→ Try it
For the string "https", find every matching line in the records and copy it.

→ Data to use
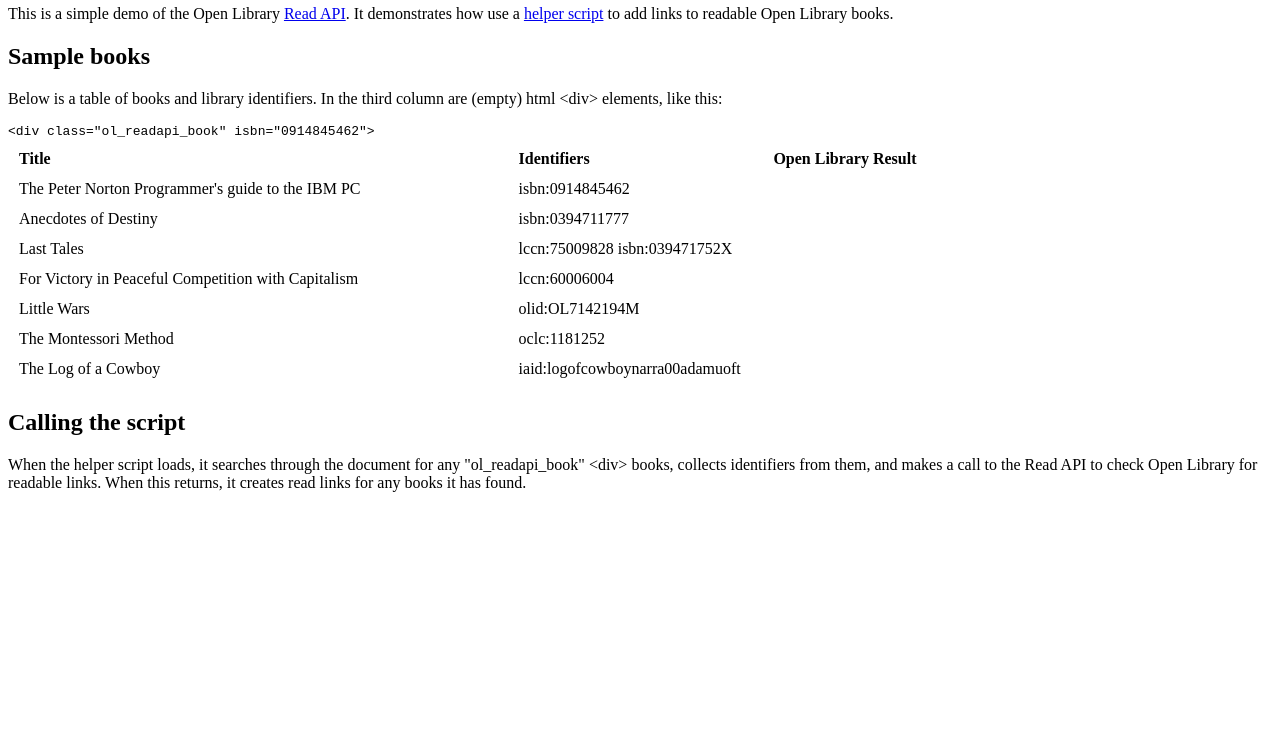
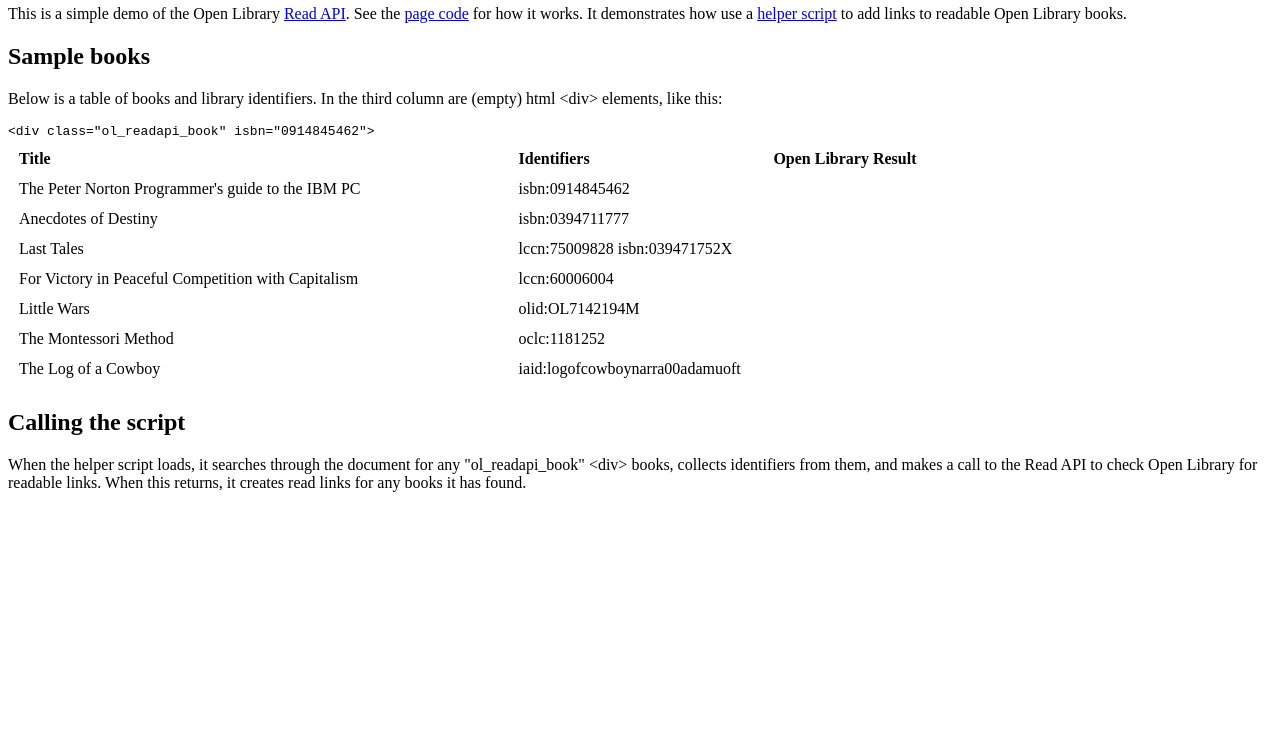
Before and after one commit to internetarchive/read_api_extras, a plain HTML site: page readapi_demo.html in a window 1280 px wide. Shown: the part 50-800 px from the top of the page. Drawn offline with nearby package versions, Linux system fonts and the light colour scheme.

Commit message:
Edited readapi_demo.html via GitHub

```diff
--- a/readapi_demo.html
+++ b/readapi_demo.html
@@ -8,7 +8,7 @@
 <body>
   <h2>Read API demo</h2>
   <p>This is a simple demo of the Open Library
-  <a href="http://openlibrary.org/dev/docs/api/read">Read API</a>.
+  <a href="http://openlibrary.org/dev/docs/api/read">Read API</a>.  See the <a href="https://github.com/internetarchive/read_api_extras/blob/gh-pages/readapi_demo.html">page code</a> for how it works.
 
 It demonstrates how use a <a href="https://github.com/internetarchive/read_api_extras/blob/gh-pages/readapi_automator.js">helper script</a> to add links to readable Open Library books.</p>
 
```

→ Expected answer
+  <a href="http://openlibrary.org/dev/docs/api/read">Read API</a>.  See the <a href="https://github.com/internetarchive/read_api_extras/blob/gh-pages/readapi_demo.html">page code</a> for how it works.
 It demonstrates how use a <a href="https://github.com/internetarchive/read_api_extras/blob/gh-pages/readapi_automator.js">helper script</a> to add links to readable Open Library books.</p>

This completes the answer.